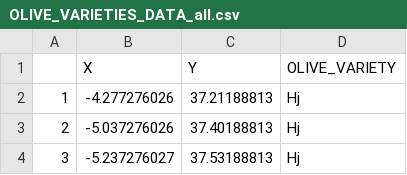
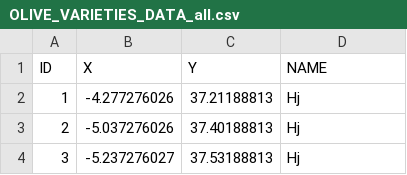
Before and after one commit to salvador-arenas-castro/SDM-CropProj, a CSV file: DATA/ResponseVariables/OLIVE_VARIETIES_DATA_all.csv, drawn as a sheet; only a part is shown.

Commit message:
Adds sample test data for SDM generation

```diff
--- a/DATA/ResponseVariables/OLIVE_VARIETIES_DATA_all.csv
+++ b/DATA/ResponseVariables/OLIVE_VARIETIES_DATA_all.csv
@@ -1,2 +1,2 @@
-"","X","Y","OLIVE_VARIETY"
+"ID","X","Y","NAME"
 "1",-4.277276026,37.21188813,"Hj"
```
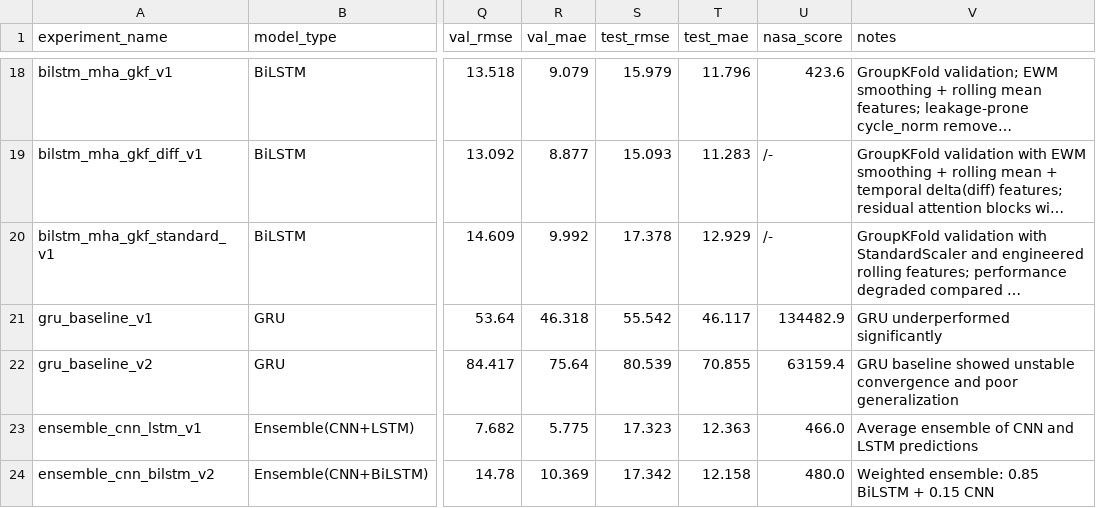
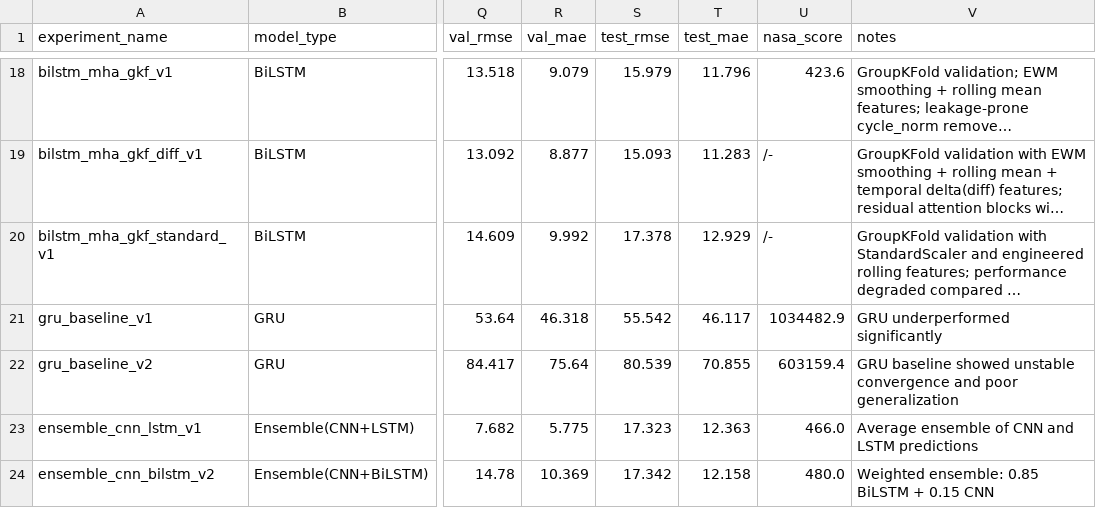
Before and after one commit to PihuCodeTech/Aircraft-Engine-RUL-Prediction, a CSV file: experiment_results.csv, drawn as a sheet; only a part is shown, gaps mark what is left out; long unchanged cells end in …; the diff names each change by its address in the sheet, - before the commit and + after, or states it on an @@ line.

Commit message:
Update experiment_results.csv

```diff
--- a/experiment_results.csv
+++ b/experiment_results.csv
-U21 (nasa_score): 134482.9
+U21 (nasa_score): 1034482.9
-U22 (nasa_score): 63159.4
+U22 (nasa_score): 603159.4
```
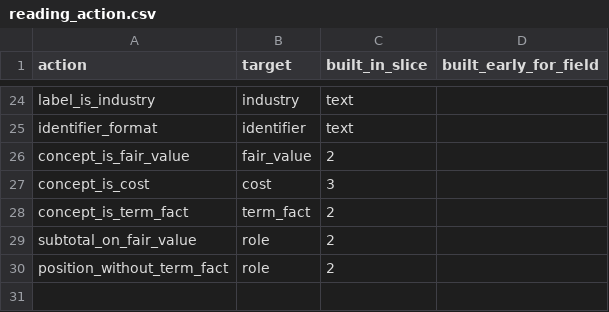
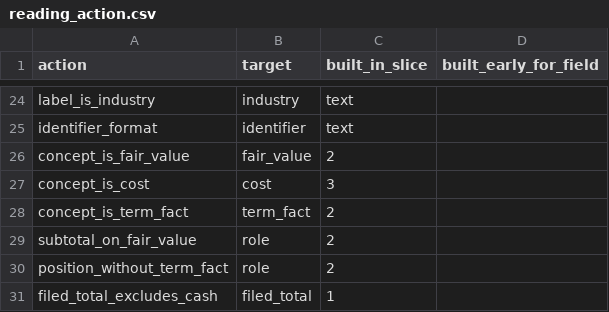
Before and after one commit to JamesCAlger/privatemarketwatch, a CSV file: warehouse/seeds/reading_action.csv, drawn as a sheet; only a part is shown, gaps mark what is left out.

```diff
--- a/warehouse/seeds/reading_action.csv
+++ b/warehouse/seeds/reading_action.csv
@@ -30 +30,2 @@ subtotal_on_fair_value,role,2,
 position_without_term_fact,role,2,
+filed_total_excludes_cash,filed_total,1,
```
Also changed, not shown: 9 other files.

○ ○ ○ ○ ○

**Work item**
From the first line to the last, write out the data exactly, dropping any pictures.

**Worked solution**
Before and after one commit to salvador-arenas-castro/SDM-CropProj, a CSV file: DATA/ResponseVariables/OLIVE_VARIETIES_DATA_all.csv, drawn as a sheet; only a part is shown.

Commit message:
Adds sample test data for SDM generation

```diff
--- a/DATA/ResponseVariables/OLIVE_VARIETIES_DATA_all.csv
+++ b/DATA/ResponseVariables/OLIVE_VARIETIES_DATA_all.csv
@@ -1,2 +1,2 @@
-"","X","Y","OLIVE_VARIETY"
+"ID","X","Y","NAME"
 "1",-4.277276026,37.21188813,"Hj"
```
Before and after one commit to PihuCodeTech/Aircraft-Engine-RUL-Prediction, a CSV file: experiment_results.csv, drawn as a sheet; only a part is shown, gaps mark what is left out; long unchanged cells end in …; the diff names each change by its address in the sheet, - before the commit and + after, or states it on an @@ line.

Commit message:
Update experiment_results.csv

```diff
--- a/experiment_results.csv
+++ b/experiment_results.csv
-U21 (nasa_score): 134482.9
+U21 (nasa_score): 1034482.9
-U22 (nasa_score): 63159.4
+U22 (nasa_score): 603159.4
```
Before and after one commit to JamesCAlger/privatemarketwatch, a CSV file: warehouse/seeds/reading_action.csv, drawn as a sheet; only a part is shown, gaps mark what is left out.

```diff
--- a/warehouse/seeds/reading_action.csv
+++ b/warehouse/seeds/reading_action.csv
@@ -30 +30,2 @@ subtotal_on_fair_value,role,2,
 position_without_term_fact,role,2,
+filed_total_excludes_cash,filed_total,1,
```
Also changed, not shown: 9 other files.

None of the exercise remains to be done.